* _PROBLEM TO SOLVE_: No image is to be carried over; reproduce the rest of the listing word for word.

* _DATA SUPPLIED_:
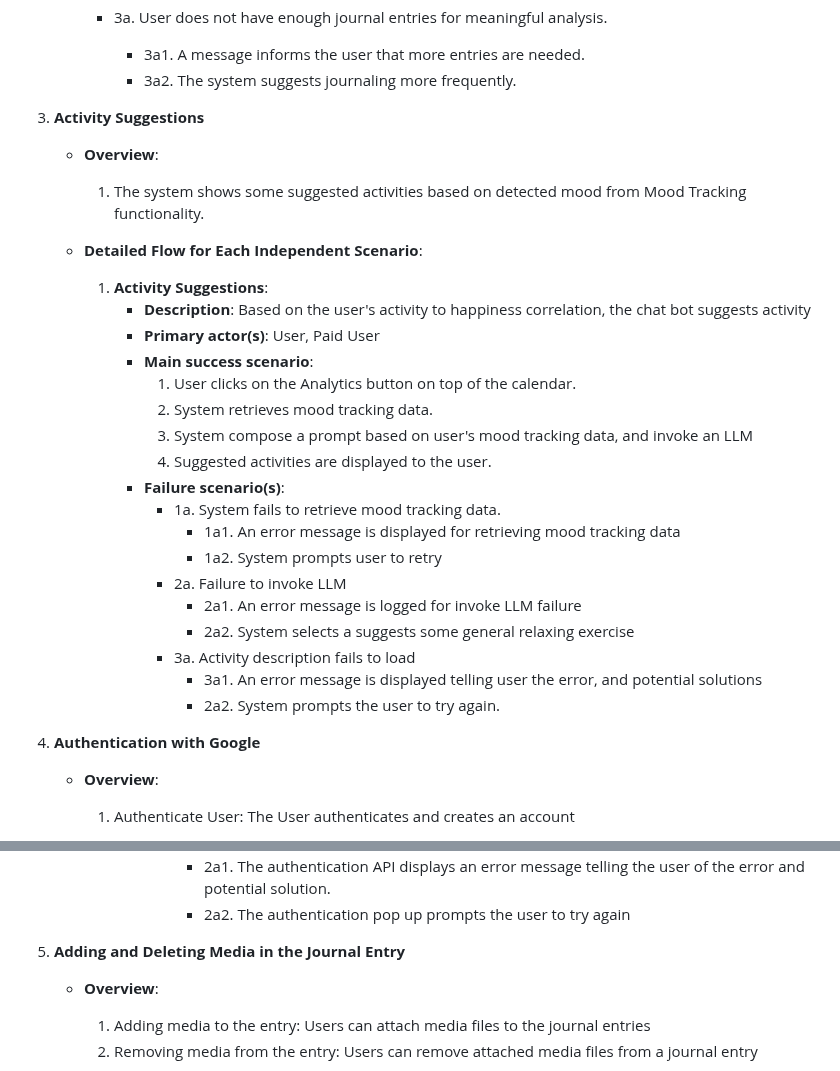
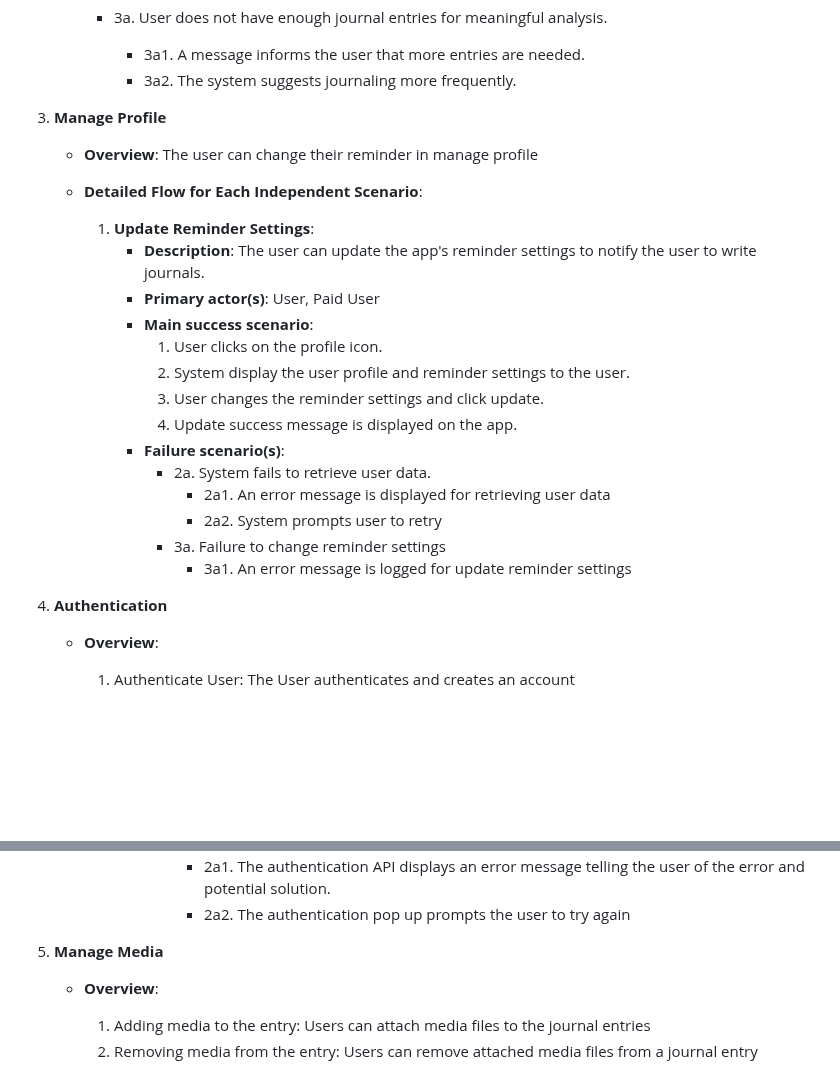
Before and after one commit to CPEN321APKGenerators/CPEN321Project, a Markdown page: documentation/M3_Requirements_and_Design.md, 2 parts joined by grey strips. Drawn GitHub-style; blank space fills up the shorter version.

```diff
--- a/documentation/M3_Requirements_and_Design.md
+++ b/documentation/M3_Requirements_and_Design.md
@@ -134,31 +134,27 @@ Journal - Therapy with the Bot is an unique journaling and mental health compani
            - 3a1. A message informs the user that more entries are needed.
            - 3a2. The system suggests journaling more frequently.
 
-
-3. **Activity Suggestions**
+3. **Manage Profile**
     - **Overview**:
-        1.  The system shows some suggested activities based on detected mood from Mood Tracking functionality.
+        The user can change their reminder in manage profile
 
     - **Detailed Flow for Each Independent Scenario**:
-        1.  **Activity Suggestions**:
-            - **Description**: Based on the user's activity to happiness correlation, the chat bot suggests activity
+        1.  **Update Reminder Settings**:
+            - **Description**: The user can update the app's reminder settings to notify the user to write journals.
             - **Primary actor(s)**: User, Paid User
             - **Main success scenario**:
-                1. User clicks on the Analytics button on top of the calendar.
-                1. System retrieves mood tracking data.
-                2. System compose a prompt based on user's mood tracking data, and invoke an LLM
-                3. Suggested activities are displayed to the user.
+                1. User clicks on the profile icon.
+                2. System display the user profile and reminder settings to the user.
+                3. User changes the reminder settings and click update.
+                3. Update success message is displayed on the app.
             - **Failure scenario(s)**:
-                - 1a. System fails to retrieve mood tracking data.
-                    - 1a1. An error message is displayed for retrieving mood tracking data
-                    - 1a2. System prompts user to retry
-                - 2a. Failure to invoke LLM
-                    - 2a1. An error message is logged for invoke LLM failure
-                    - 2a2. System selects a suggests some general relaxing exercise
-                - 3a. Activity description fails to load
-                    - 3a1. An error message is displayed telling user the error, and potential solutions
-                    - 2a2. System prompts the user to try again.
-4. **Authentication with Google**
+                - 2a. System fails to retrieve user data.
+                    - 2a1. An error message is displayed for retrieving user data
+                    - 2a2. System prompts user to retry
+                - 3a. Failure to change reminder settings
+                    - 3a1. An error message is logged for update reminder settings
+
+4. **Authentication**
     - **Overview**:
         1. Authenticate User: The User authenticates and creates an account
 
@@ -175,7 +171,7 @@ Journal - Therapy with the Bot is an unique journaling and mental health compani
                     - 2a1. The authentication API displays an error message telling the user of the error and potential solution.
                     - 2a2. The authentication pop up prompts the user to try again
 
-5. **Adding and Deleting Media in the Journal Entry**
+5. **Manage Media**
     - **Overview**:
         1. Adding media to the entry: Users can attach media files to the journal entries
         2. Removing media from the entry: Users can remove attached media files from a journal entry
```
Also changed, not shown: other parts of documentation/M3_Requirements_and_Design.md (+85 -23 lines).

* _SOLUTION TO THIS EXERCISE_:
Before and after one commit to CPEN321APKGenerators/CPEN321Project, a Markdown page: documentation/M3_Requirements_and_Design.md, 2 parts joined by grey strips. Drawn GitHub-style; blank space fills up the shorter version.

```diff
--- a/documentation/M3_Requirements_and_Design.md
+++ b/documentation/M3_Requirements_and_Design.md
@@ -134,31 +134,27 @@ Journal - Therapy with the Bot is an unique journaling and mental health compani
            - 3a1. A message informs the user that more entries are needed.
            - 3a2. The system suggests journaling more frequently.
 
-
-3. **Activity Suggestions**
+3. **Manage Profile**
     - **Overview**:
-        1.  The system shows some suggested activities based on detected mood from Mood Tracking functionality.
+        The user can change their reminder in manage profile
 
     - **Detailed Flow for Each Independent Scenario**:
-        1.  **Activity Suggestions**:
-            - **Description**: Based on the user's activity to happiness correlation, the chat bot suggests activity
+        1.  **Update Reminder Settings**:
+            - **Description**: The user can update the app's reminder settings to notify the user to write journals.
             - **Primary actor(s)**: User, Paid User
             - **Main success scenario**:
-                1. User clicks on the Analytics button on top of the calendar.
-                1. System retrieves mood tracking data.
-                2. System compose a prompt based on user's mood tracking data, and invoke an LLM
-                3. Suggested activities are displayed to the user.
+                1. User clicks on the profile icon.
+                2. System display the user profile and reminder settings to the user.
+                3. User changes the reminder settings and click update.
+                3. Update success message is displayed on the app.
             - **Failure scenario(s)**:
-                - 1a. System fails to retrieve mood tracking data.
-                    - 1a1. An error message is displayed for retrieving mood tracking data
-                    - 1a2. System prompts user to retry
-                - 2a. Failure to invoke LLM
-                    - 2a1. An error message is logged for invoke LLM failure
-                    - 2a2. System selects a suggests some general relaxing exercise
-                - 3a. Activity description fails to load
-                    - 3a1. An error message is displayed telling user the error, and potential solutions
-                    - 2a2. System prompts the user to try again.
-4. **Authentication with Google**
+                - 2a. System fails to retrieve user data.
+                    - 2a1. An error message is displayed for retrieving user data
+                    - 2a2. System prompts user to retry
+                - 3a. Failure to change reminder settings
+                    - 3a1. An error message is logged for update reminder settings
+
+4. **Authentication**
     - **Overview**:
         1. Authenticate User: The User authenticates and creates an account
 
@@ -175,7 +171,7 @@ Journal - Therapy with the Bot is an unique journaling and mental health compani
                     - 2a1. The authentication API displays an error message telling the user of the error and potential solution.
                     - 2a2. The authentication pop up prompts the user to try again
 
-5. **Adding and Deleting Media in the Journal Entry**
+5. **Manage Media**
     - **Overview**:
         1. Adding media to the entry: Users can attach media files to the journal entries
         2. Removing media from the entry: Users can remove attached media files from a journal entry
```
Also changed, not shown: other parts of documentation/M3_Requirements_and_Design.md (+85 -23 lines).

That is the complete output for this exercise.